ABOUT THIS TASK → Search the records for "fill" and copy each line that holds it.

MATERIAL FOR THIS EXERCISE →
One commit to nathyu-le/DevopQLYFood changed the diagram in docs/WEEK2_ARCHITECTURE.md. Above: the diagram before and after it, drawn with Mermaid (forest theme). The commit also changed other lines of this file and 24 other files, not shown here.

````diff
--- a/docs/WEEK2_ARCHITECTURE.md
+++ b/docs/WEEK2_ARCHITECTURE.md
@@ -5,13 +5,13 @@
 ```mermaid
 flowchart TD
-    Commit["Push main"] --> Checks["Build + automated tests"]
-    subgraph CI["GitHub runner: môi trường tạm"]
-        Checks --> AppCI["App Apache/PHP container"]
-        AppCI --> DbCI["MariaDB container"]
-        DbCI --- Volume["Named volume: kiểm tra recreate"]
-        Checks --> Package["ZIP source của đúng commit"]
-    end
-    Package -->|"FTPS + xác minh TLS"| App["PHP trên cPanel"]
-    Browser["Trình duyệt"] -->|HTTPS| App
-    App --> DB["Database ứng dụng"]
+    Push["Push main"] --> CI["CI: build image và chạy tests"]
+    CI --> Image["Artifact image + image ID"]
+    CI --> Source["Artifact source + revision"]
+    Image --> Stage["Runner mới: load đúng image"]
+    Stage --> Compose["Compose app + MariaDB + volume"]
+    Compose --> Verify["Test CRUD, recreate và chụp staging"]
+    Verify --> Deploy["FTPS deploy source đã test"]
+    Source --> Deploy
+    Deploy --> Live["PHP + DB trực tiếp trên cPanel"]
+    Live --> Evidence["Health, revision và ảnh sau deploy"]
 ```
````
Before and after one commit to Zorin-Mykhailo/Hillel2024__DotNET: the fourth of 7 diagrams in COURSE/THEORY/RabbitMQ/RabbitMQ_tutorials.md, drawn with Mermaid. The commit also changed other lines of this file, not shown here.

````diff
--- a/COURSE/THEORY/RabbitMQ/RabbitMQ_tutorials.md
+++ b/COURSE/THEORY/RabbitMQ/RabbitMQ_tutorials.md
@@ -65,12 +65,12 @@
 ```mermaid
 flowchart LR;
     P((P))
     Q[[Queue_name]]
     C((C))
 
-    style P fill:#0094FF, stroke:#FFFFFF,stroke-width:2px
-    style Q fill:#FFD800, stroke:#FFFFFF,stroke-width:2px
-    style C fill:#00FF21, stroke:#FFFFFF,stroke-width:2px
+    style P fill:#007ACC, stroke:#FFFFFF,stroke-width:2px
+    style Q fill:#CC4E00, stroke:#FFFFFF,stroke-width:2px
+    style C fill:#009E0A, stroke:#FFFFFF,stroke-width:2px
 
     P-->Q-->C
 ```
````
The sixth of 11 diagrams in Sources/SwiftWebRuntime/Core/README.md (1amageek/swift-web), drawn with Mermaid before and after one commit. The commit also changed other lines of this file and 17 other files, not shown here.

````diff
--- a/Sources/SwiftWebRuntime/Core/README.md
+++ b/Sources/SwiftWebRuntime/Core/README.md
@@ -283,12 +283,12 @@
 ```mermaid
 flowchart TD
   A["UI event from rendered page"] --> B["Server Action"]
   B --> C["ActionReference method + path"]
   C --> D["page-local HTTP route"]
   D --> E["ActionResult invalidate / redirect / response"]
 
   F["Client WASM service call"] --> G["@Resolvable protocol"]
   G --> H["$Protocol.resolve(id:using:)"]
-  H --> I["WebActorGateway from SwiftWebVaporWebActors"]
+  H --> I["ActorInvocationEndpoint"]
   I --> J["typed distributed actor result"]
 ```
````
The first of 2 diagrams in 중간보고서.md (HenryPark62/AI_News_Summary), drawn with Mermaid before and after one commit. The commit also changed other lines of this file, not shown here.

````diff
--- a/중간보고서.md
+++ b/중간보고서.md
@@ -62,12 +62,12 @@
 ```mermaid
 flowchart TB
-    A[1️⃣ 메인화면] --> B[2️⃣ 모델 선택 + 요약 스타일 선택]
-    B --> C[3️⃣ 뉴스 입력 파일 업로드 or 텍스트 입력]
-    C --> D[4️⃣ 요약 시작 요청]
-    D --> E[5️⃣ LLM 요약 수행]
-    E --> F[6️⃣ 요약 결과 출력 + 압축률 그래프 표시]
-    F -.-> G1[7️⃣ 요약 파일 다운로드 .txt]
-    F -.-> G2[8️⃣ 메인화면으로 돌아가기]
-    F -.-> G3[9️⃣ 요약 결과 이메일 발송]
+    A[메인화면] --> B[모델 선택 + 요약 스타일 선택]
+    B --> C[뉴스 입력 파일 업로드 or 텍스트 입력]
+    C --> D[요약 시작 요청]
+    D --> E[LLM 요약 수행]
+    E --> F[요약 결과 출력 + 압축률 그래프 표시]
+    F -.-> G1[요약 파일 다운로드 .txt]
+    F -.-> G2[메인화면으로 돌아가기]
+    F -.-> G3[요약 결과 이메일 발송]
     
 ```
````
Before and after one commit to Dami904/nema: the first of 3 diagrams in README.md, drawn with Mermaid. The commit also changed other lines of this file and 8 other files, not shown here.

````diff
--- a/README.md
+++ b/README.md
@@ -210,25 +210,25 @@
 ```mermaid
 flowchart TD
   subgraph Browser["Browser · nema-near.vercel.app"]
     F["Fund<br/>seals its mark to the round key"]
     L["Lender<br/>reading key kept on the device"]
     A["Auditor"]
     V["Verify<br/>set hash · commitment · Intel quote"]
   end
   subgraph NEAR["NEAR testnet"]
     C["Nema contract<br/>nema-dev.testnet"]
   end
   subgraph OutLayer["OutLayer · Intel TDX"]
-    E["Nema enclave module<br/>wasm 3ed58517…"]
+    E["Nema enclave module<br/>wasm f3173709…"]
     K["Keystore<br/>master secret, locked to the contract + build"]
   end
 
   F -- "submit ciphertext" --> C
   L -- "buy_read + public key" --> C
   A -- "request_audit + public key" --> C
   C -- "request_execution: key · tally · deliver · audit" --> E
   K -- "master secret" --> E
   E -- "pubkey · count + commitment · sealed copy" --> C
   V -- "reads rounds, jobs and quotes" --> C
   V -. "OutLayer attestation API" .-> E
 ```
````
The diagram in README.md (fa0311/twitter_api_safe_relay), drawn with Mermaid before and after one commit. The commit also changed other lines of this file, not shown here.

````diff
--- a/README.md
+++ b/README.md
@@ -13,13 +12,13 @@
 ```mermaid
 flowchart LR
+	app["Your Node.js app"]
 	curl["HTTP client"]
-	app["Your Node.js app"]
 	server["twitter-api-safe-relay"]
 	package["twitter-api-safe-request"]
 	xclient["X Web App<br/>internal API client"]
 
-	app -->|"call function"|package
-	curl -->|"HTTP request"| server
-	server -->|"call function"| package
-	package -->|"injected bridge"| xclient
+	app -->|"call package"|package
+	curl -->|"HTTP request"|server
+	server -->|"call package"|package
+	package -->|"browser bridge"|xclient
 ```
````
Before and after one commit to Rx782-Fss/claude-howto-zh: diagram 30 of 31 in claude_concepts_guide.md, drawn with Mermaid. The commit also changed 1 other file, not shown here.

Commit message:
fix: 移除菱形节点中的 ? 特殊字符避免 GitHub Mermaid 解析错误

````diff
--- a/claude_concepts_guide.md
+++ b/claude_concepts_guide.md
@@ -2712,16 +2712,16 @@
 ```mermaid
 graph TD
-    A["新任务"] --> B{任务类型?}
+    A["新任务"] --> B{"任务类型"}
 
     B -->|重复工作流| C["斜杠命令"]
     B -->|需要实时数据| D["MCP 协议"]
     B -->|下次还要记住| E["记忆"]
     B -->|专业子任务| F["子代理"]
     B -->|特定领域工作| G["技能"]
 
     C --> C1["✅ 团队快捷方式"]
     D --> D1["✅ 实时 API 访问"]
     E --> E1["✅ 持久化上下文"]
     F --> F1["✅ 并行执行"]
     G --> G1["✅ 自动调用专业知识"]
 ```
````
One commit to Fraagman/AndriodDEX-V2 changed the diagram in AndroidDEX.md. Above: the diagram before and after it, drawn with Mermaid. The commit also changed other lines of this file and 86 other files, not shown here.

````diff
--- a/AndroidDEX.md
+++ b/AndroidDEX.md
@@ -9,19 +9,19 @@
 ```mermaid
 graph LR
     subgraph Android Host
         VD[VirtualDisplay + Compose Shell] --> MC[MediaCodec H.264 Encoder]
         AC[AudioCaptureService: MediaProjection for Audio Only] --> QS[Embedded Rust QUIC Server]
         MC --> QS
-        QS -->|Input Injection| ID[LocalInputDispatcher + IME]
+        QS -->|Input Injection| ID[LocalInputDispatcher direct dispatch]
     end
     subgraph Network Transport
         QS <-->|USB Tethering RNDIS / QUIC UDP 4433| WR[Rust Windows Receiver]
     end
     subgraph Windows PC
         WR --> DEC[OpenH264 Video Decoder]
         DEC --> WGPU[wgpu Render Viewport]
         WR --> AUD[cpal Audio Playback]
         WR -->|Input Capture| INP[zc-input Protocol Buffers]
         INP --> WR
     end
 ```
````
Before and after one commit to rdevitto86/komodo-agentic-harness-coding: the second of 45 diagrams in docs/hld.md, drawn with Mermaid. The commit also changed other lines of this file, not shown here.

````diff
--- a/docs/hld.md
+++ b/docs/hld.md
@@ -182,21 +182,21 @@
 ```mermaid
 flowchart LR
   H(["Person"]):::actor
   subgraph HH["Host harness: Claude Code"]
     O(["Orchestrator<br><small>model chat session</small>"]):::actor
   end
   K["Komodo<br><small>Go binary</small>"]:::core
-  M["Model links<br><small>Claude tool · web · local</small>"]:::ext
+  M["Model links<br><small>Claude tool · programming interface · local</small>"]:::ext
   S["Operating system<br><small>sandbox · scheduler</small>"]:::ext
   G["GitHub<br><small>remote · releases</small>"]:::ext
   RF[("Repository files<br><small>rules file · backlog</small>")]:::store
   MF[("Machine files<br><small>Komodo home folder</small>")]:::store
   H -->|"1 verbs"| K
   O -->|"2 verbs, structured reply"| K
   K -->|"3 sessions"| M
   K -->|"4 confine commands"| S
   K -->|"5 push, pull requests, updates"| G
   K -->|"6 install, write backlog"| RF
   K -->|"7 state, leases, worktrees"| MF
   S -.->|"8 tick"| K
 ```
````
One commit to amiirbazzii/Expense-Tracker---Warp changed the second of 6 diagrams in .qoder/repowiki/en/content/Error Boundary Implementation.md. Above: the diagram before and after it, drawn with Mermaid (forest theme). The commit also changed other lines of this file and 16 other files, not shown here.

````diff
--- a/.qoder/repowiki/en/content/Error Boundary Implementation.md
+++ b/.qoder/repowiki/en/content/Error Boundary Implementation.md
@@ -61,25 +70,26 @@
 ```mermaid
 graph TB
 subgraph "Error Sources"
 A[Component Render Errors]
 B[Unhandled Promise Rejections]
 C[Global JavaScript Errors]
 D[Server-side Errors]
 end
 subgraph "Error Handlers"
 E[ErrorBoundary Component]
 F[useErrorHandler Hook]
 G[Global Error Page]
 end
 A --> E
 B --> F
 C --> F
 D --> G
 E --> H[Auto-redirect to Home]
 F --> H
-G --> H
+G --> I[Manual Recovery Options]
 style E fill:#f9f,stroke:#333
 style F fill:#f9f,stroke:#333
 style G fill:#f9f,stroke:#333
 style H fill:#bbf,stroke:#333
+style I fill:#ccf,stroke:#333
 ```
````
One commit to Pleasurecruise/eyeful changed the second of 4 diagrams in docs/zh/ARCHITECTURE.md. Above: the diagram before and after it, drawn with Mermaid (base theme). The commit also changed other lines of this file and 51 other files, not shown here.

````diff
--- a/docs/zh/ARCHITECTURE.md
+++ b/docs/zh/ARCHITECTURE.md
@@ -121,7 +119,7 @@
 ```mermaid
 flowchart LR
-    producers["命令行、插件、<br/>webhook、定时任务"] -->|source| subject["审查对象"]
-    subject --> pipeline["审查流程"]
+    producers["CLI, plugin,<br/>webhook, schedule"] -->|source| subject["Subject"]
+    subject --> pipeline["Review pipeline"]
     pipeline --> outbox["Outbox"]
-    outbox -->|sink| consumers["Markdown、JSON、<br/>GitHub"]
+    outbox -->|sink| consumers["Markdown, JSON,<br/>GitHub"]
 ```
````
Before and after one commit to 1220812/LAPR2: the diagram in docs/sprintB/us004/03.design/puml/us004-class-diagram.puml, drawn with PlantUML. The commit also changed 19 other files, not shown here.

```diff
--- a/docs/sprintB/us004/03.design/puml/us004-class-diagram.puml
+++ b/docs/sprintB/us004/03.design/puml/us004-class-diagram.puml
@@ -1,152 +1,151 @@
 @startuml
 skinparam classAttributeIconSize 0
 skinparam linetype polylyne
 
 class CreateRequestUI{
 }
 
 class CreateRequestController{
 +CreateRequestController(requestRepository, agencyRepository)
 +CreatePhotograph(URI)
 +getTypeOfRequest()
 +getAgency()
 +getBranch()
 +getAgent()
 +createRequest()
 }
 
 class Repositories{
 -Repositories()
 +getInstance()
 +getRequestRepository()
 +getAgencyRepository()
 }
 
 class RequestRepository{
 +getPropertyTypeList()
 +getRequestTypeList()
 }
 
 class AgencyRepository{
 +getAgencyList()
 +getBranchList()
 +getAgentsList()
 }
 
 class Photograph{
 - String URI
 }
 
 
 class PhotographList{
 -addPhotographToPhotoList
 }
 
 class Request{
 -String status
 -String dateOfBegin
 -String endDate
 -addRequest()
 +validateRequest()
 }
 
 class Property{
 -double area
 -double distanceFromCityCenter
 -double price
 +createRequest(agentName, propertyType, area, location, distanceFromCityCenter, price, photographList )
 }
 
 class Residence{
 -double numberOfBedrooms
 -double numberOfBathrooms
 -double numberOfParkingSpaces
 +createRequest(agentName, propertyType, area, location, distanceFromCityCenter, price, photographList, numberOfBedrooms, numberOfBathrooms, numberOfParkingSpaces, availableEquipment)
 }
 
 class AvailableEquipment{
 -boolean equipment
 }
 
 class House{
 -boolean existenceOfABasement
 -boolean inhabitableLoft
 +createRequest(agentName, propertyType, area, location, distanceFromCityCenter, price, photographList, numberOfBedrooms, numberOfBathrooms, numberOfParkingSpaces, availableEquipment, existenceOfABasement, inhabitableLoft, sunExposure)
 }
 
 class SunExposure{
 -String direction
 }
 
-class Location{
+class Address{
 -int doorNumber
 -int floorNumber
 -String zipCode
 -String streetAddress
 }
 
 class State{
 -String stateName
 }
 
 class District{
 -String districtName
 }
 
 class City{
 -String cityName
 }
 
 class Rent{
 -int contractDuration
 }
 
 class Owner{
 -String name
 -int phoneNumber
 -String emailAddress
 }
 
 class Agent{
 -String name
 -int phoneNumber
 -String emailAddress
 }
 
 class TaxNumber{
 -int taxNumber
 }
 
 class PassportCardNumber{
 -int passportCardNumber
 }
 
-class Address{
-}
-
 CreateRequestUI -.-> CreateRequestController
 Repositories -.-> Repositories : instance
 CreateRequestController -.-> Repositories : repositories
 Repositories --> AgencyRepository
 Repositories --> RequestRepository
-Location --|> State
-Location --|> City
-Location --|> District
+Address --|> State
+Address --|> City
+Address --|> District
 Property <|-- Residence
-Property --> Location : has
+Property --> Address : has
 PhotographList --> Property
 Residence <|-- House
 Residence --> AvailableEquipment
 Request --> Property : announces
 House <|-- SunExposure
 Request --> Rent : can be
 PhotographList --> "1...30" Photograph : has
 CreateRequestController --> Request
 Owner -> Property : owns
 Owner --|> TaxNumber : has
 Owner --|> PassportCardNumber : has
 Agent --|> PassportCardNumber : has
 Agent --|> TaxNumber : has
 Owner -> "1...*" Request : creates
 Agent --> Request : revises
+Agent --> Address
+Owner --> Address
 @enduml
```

EXERCISE RESPONSE →
-    style P fill:#0094FF, stroke:#FFFFFF,stroke-width:2px
-    style Q fill:#FFD800, stroke:#FFFFFF,stroke-width:2px
-    style C fill:#00FF21, stroke:#FFFFFF,stroke-width:2px
+    style P fill:#007ACC, stroke:#FFFFFF,stroke-width:2px
+    style Q fill:#CC4E00, stroke:#FFFFFF,stroke-width:2px
+    style C fill:#009E0A, stroke:#FFFFFF,stroke-width:2px
 style E fill:#f9f,stroke:#333
 style F fill:#f9f,stroke:#333
 style G fill:#f9f,stroke:#333
 style H fill:#bbf,stroke:#333
+style I fill:#ccf,stroke:#333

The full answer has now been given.